Rye Neck High School students who are enrolled in science teacher Matt DeBellis’ Anatomy class have been learning about the skeletal system and different tissue types. During a recent lab activity, they were tasked with dissecting a chicken wing to further deepen their knowledge.
“The bones and overall structure of the chicken wing are homologous with the human arm, meaning the bone structure and muscle function of the wing is markedly similar to human anatomy,” DeBellis said. “By dissecting the chicken wing, the students uncovered and identified connective tissues, such as ligaments, tendons, cartilage and fat along with muscle tissue.”
During the lab, the students removed the skin with dissecting scissors and identified each muscle and bone. They recorded observations about the appearance, texture and integrity of the different structures and tissues. They also compared and contrasted the structure of the wing to a human arm and pulled on different muscles to observe the extensor and flexor articulation effect on the overall movement of the arm.
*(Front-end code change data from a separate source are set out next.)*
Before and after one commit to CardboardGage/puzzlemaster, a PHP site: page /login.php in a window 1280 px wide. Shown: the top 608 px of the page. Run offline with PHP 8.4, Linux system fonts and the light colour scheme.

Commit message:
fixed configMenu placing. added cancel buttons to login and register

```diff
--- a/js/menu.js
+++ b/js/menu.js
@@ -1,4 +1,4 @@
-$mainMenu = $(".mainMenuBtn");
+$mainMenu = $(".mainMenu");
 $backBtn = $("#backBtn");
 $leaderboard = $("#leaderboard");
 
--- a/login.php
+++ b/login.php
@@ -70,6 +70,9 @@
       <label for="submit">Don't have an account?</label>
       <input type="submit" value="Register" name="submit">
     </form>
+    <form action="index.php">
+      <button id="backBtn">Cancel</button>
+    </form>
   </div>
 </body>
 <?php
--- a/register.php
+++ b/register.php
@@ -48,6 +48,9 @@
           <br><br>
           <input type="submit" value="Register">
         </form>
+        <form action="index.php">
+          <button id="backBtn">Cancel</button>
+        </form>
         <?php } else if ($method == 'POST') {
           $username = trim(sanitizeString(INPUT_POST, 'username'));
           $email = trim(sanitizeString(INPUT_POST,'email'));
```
“Some of them even cut the bone in half using a bone saw, which was gifted from an orthopedic surgeon, to gain access to the bone marrow in the cavity of the long bones, which they extracted using a dissecting needle,” DeBellis said.
DeBellis said he hoped his students gained a visceral experience of what real tissue looks and feels like.
“I hope they gained insight into how the tissues and systems that we have been learning about come together in a complex yet graceful way to achieve a simple function,” he said.